Moving Foward

So why did I choose Stasis Warden if it has so many nightmare matchups? Ultimately it comes down to the WCQ specifically and knowing the types of players in it. The WCQ tends to attract the best players with a high winrate and I was confident they would both recognise, and refuse to play with Wegu's fixed 60%, believing they could achieve a higher edge through a deck with more play in it (as I did, correctly or not). I was right and Wegu represented a much smaller portion of the
WCQ field than it does the queues.

Next was the A/T Levellers problem, this is a deck that attracts skilled players, and on paper it looks incredibly strong. In reality however I believe it has huge weaknesses against the most common decks, we might be weak to it but we are one of the few that are. I could trust that the top players would recognise its weakness, and those that remained would be knocked out fairly early. Again I believe I was correct as I think they were one of the more common decks but had a very low representation at the top of the field.

For the Rage decks I liked my matchup quite a bit. Mathnut had talked most people in the queues into playing 3 Arbiters for the mirror matchup but I am very much against that idea. I think Arbiter is a very weak card in the Rage mirror and I trusted the WCQ players again to recognise that. In the end there were still a few Arbiters running around but far from the 3-of standard the queues had shown.

This left me Iztek, which had been falling out of favour, and once again presents the sort of inconsistency pro players are disinclined to play, even in the face of strong winrates and Robots which was an unknown quantity and worrying me a little. I had met Hectares and Turkis on Broodqueen in the queues the day before and was hoping the Ghox's Socks guys were all on it, giving me a large edge on some of the best players, Broodqueen turned out to be more popular than I thought but sadly Nalanthi prevented me from capitalising on that.

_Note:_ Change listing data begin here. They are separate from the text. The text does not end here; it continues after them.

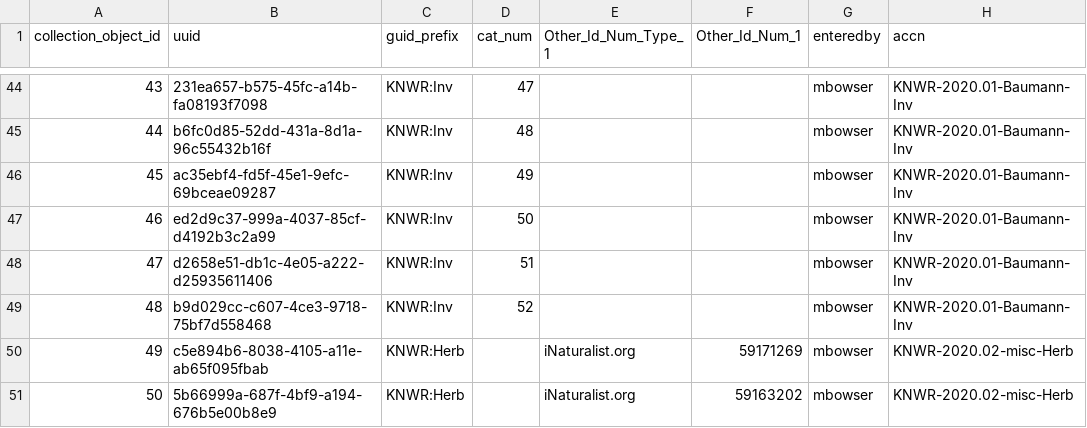
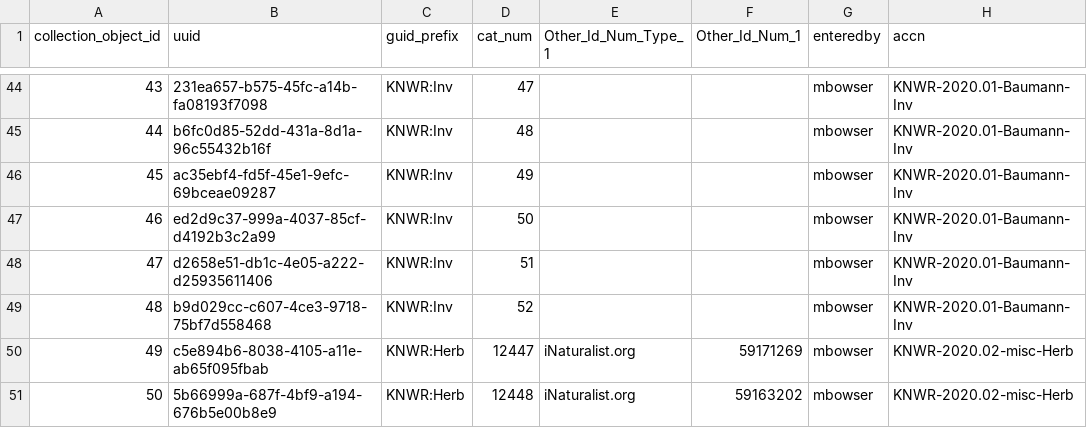
Before and after one commit to mlbowser/journal2020, a CSV file: appendixes/a01_Arctos_bulkload.csv, drawn as a sheet; only a part is shown, gaps mark what is left out; the diff names each change by its address in the sheet, - before the commit and + after, or states it on an @@ line.

```diff
--- a/appendixes/a01_Arctos_bulkload.csv
+++ b/appendixes/a01_Arctos_bulkload.csv
-D50 (cat_num): (empty)
+D50 (cat_num): 12447
-D51 (cat_num): (empty)
+D51 (cat_num): 12448
```
Also changed, not shown: 2 other files.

Moving forward I can't really recommend Stasis Warden for the queues. There are too many of its bad matchups around, although this could change. There's also not much room to adapt the list from what I can see, Aetherforge Oracle can replace Perilous Insight but you don't really want to play either if you can help it, they are just a bit of safety against miss hands and having a levelled up Oracle in your deck doesn't really do anything for you, at least Insight can end Static Shock chains. Perhaps the Ghox can be cut if another creature can fill his offensive role, removing the Gnomes for more reliable cards would ease a lot of problems. I considered Iztek instead of Ghox but that seems like madness.

One final note. This deck is evil. I like to think I can play at a reasonable speed but that is through a lot of practise and a willingness to forfeit incidental damage like Shocks to the face or Warden triggers after battling in the interest of keeping the game moving rather than pointless math. Expect your opponents to time out rather than concede in an attempt to grief you and be aware you are probably breaking up families and causing fights between loved ones on the opposite end of the computer screen.


  1. What do you think about the idea of popping in a Sulgrim for added survivability of your key components? If you can Battlebrand, Oracle, or Insight it, the level 2 could be decisive in some scenarios.

  2. 15hp (Invoker 2) does sound difficult too kill and 17hp (Ghox 2) is appealing but you need those to line up. If you draw the Gauntlets first they're blank and if you protect your guys until you draw the Gauntlets then you didn't need them anyway. Remember also that the numbers on Rage/Explosives/Wegu/Sentinel are so high that 5 armour is unlikely to make the difference.

  3. I am short a Ghox and Gnome unfortunately. I cut Perilous insight and added 3 Killion. I just play random queue though, not tournament and it is doing quite well.